### [Problem to work on]
Report only the number of lines in the entries below that hold the word "Genzer".

### [Given entries]
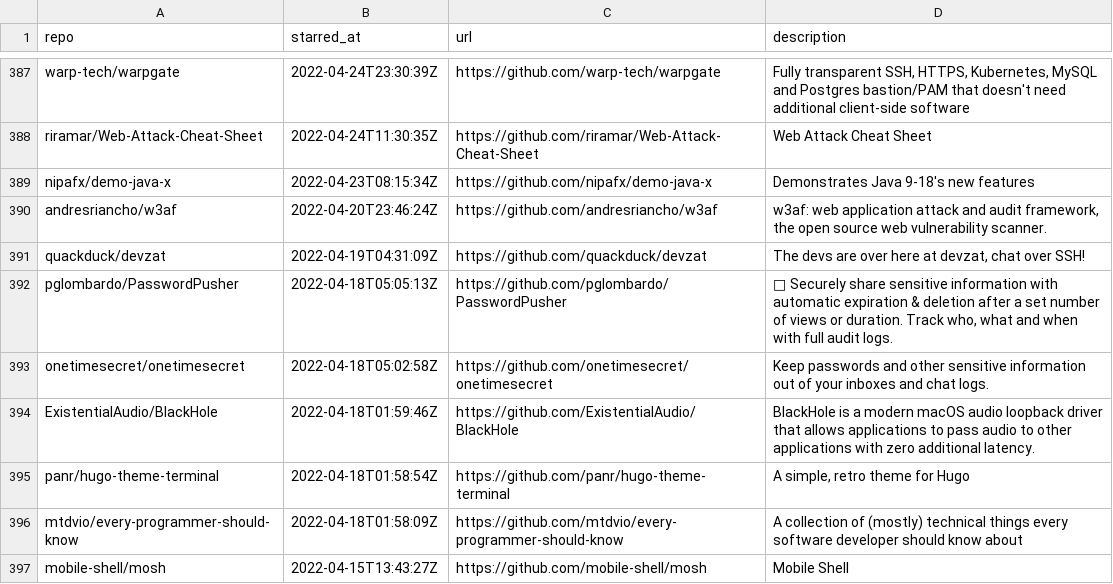
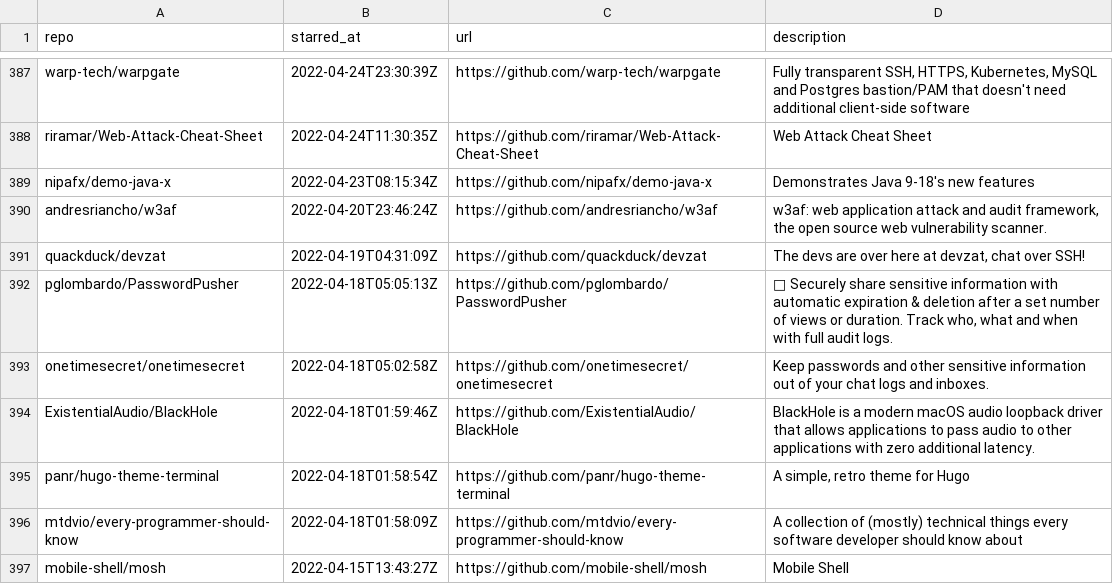
Before and after one commit to Genzer/starred-github-repos, a CSV file: Genzer.starred.csv, drawn as a sheet; only a part is shown, gaps mark what is left out.

```diff
--- a/Genzer.starred.csv
+++ b/Genzer.starred.csv
@@ -392,3 +392,3 @@
 "pglombardo/PasswordPusher","2022-04-18T05:05:13Z","https://github.com/pglombardo/PasswordPusher","🔐   Securely share sensitive information with automatic expiration & deletion after a set number of views or duration.  Track who, what and when with full audit logs."
-"onetimesecret/onetimesecret","2022-04-18T05:02:58Z","https://github.com/onetimesecret/onetimesecret","Keep passwords and other sensitive information out of your inboxes and chat logs."
+"onetimesecret/onetimesecret","2022-04-18T05:02:58Z","https://github.com/onetimesecret/onetimesecret","Keep passwords and other sensitive information out of your chat logs and inboxes."
 "ExistentialAudio/BlackHole","2022-04-18T01:59:46Z","https://github.com/ExistentialAudio/BlackHole","BlackHole is a modern macOS audio loopback driver that allows applications to pass audio to other applications with zero additional latency."
```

### [Solution to this exercise]
3